§ **Required work**
The records below are to be retyped in full, without any alteration.

*** Opening Data ***

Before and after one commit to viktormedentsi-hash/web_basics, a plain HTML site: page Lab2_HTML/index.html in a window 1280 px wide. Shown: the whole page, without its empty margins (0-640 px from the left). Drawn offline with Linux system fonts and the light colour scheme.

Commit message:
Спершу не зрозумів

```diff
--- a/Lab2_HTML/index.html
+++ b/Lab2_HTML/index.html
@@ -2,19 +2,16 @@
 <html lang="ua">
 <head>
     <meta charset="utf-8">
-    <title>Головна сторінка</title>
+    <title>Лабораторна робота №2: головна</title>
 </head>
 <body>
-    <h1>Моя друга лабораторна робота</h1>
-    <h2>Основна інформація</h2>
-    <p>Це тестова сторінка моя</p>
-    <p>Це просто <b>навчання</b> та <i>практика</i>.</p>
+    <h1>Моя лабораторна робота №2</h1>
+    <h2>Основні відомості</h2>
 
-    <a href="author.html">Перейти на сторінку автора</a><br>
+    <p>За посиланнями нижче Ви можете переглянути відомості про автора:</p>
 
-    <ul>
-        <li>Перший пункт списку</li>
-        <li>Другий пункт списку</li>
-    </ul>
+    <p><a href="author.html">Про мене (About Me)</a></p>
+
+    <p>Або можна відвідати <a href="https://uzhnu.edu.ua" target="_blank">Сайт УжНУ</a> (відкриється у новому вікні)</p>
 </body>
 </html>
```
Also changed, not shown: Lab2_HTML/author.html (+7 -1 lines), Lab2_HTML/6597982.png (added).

*** Closing Data ***

§ **Problem solution**
Before and after one commit to viktormedentsi-hash/web_basics, a plain HTML site: page Lab2_HTML/index.html in a window 1280 px wide. Shown: the whole page, without its empty margins (0-640 px from the left). Drawn offline with Linux system fonts and the light colour scheme.

Commit message:
Спершу не зрозумів

```diff
--- a/Lab2_HTML/index.html
+++ b/Lab2_HTML/index.html
@@ -2,19 +2,16 @@
 <html lang="ua">
 <head>
     <meta charset="utf-8">
-    <title>Головна сторінка</title>
+    <title>Лабораторна робота №2: головна</title>
 </head>
 <body>
-    <h1>Моя друга лабораторна робота</h1>
-    <h2>Основна інформація</h2>
-    <p>Це тестова сторінка моя</p>
-    <p>Це просто <b>навчання</b> та <i>практика</i>.</p>
+    <h1>Моя лабораторна робота №2</h1>
+    <h2>Основні відомості</h2>
 
-    <a href="author.html">Перейти на сторінку автора</a><br>
+    <p>За посиланнями нижче Ви можете переглянути відомості про автора:</p>
 
-    <ul>
-        <li>Перший пункт списку</li>
-        <li>Другий пункт списку</li>
-    </ul>
+    <p><a href="author.html">Про мене (About Me)</a></p>
+
+    <p>Або можна відвідати <a href="https://uzhnu.edu.ua" target="_blank">Сайт УжНУ</a> (відкриється у новому вікні)</p>
 </body>
 </html>
```
Also changed, not shown: Lab2_HTML/author.html (+7 -1 lines), Lab2_HTML/6597982.png (added).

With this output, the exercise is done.